“The Artist” opens in 1929 on a film-within-a-film starring matinee idol George Valentin (Dujardin), a square-jawed, double-breasted Douglas Fairbanks type (though his masked screen persona cuts a silhouette that suggests France’s Fantomas character). Having mastered the Sean Connery shtick for the spoofier “OSS 117,” Dujardin turns his impeccable imitation skills on a host of early film stars, combining Rudolph Valentino’s smoldering appeal and slicked-back hair with Errol Flynn’s panache and pencil moustache, while preserving an essential sincerity in the process.
Though the packed movie palace erupts into a boisterous ovation as soon as the house lights come up, we hear nary a clap, since Hazanavicius has committed to telling his story MOS (save for two unforgettably hilarious exceptions). Instead, the helmer relies on infrequent English-language intertitles and a grand, period-appropriate score from “OSS” collaborator Ludovic Bource, which carries the emotion and energy of the film without resorting to anything so modern as a theme. Outside his premiere, Valentin finds himself sharing the red carpet with a star-struck aspiring actress, Peppy Miller (played by Hazanavicius’ real-life wife, Brazilian stunner Berenice Bejo).
Though Peppy seizes the opportunity to score a small dancing role in the studio’s next picture, Valentin’s producer (John Goodman) is furious that the pompous star’s antics have upstaged his film. It doesn’t help that Valentin is completely distracted by Peppy on set, blowing take after take as the cameras witness him falling in love. Back in Valentin’s dressing room, Peppy proves equally smitten, cozying up to his overcoat in a bit that perfectly fits how one of her characters might behave onscreen.
More respectful of his marriage to forever-dissatisfied Doris (Penelope Ann Miller) than most actors of the era were toward their spouses, Valentin resists making a pass at Peppy when the time seems right. Such courtesy has consequences, however, forcing their romance into a state of unrequited suspension as their careers veer in opposite directions: Peppy embraces the talking-pictures era, a nice sequence recapping her rise through the credits of several films, while Valentin scoffs, “I’m the one people come to see. They never needed to hear me.”
Truth be told, there’s good reason Valentin resists this new fad in filmmaking, though we don’t learn his secret until the very last scene. Along the way, Hazanavicius has inventive fun with the character’s silence, particularly in one dream sequence where Valentin hears foley effects for the first time, yet still finds it impossible to speak. At home, divorce-ready Doris gives new meaning to the words, “We need to talk, George.”
Valentin’s only companions during his harsh fall from the spotlight are his chauffeur Clifton (James Cromwell) and faithful Jack Russell terrier — one of those star dogs well trained enough to rescue his master from scrapes both onscreen and off.
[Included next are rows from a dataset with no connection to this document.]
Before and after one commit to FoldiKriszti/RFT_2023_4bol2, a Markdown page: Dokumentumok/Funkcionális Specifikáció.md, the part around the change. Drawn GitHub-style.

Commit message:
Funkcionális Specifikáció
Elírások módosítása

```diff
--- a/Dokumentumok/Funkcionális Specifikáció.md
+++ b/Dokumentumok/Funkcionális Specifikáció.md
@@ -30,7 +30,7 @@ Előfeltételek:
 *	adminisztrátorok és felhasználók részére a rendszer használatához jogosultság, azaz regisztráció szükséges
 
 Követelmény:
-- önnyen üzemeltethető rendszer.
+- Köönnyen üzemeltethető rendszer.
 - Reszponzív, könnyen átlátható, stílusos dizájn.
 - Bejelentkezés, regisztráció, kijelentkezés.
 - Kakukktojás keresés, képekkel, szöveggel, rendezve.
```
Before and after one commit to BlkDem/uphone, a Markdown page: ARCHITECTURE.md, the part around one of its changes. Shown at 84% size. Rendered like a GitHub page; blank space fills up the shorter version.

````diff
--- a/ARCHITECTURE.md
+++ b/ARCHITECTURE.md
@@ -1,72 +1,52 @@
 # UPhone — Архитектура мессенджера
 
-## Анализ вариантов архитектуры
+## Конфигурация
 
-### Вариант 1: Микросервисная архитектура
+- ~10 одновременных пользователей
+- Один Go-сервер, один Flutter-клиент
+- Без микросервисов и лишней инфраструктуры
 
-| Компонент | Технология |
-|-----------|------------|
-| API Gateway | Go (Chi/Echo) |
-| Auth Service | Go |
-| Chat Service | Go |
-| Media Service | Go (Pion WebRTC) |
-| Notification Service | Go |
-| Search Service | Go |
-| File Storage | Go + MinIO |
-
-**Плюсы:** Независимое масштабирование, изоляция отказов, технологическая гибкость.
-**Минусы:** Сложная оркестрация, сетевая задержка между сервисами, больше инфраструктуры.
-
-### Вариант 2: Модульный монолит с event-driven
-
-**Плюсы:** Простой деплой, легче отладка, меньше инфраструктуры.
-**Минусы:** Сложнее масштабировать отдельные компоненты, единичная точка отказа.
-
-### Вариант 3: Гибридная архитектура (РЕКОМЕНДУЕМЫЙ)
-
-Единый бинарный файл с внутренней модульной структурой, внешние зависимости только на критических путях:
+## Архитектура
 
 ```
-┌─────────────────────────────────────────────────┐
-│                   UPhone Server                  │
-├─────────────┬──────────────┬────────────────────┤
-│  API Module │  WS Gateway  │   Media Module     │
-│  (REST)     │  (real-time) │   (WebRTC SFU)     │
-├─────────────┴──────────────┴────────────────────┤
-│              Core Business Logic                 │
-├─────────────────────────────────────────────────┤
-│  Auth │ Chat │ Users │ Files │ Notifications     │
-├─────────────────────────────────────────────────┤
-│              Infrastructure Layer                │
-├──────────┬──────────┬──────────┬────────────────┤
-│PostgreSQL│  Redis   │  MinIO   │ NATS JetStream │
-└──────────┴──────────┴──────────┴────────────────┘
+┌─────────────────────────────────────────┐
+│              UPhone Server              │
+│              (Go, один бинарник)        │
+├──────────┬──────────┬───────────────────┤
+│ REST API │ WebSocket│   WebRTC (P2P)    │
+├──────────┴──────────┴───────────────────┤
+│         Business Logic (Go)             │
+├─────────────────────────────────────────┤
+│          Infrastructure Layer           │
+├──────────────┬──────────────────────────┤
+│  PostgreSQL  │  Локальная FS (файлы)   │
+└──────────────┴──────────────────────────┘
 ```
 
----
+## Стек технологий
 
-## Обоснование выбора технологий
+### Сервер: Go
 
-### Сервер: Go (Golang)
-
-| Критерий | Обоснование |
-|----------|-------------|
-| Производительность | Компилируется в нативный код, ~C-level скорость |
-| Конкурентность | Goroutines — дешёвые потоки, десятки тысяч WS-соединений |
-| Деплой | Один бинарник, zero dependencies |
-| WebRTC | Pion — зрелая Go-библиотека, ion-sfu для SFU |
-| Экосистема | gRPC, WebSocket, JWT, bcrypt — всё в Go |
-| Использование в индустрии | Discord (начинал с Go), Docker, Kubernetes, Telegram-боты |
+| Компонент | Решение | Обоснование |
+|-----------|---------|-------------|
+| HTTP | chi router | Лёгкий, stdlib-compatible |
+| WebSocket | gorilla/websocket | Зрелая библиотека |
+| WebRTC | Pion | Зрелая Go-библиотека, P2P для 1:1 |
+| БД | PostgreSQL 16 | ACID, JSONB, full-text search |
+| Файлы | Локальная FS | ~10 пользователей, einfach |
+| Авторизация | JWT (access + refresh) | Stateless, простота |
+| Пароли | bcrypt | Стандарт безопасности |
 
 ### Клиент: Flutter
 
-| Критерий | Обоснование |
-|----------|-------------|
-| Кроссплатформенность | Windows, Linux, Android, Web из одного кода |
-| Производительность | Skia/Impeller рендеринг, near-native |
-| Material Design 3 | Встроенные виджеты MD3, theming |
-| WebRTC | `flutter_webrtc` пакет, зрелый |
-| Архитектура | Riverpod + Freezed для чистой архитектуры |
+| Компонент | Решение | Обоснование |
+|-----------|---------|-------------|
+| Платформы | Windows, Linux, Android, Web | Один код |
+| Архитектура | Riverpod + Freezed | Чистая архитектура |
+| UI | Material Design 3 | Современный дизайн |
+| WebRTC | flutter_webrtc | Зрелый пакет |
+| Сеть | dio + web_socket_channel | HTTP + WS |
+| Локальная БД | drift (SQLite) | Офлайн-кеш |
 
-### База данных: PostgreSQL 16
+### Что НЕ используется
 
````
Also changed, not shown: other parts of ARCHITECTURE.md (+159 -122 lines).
But Peppy holds a place for Valentin in her heart, evident not only with each successive encounter, but also in her discreet actions to support the self-destructive star without his knowing.
Although Valentin represents a corny breed of heartthrob for which today’s auds have no use, Hazanavicius looks to the more artistically ambitious films of the era (and several subsequent decades) to inspire his own directorial style. Cribbing from Fritz Lang’s “Spies,” he stages a conversation between Valentin and Peppy on the stairs of Los Angeles’ Bradbury Building, while undercranked extras speed by around them. Later, Valentin’s climactic meltdown lifts an overhead shot straight from “Citizen Kane.”
Such references are offered less for the benefit of film geeks than for the mere fact that they offer the most elegant solutions for framing the scenes in question. Rather than using the harsh, stagebound look of the period, d.p. Guillaume Schiffman embraces the softer, more glamorous lensing of ’40s-era Hollywood productions, shooting on color stock and then converting it to black-and-white in post. The look flatters the cast, especially Dujardin, whose incandescent charm comes through just fine with his arsenal of arched eyebrows, wry smiles and the other nonverbal tricks.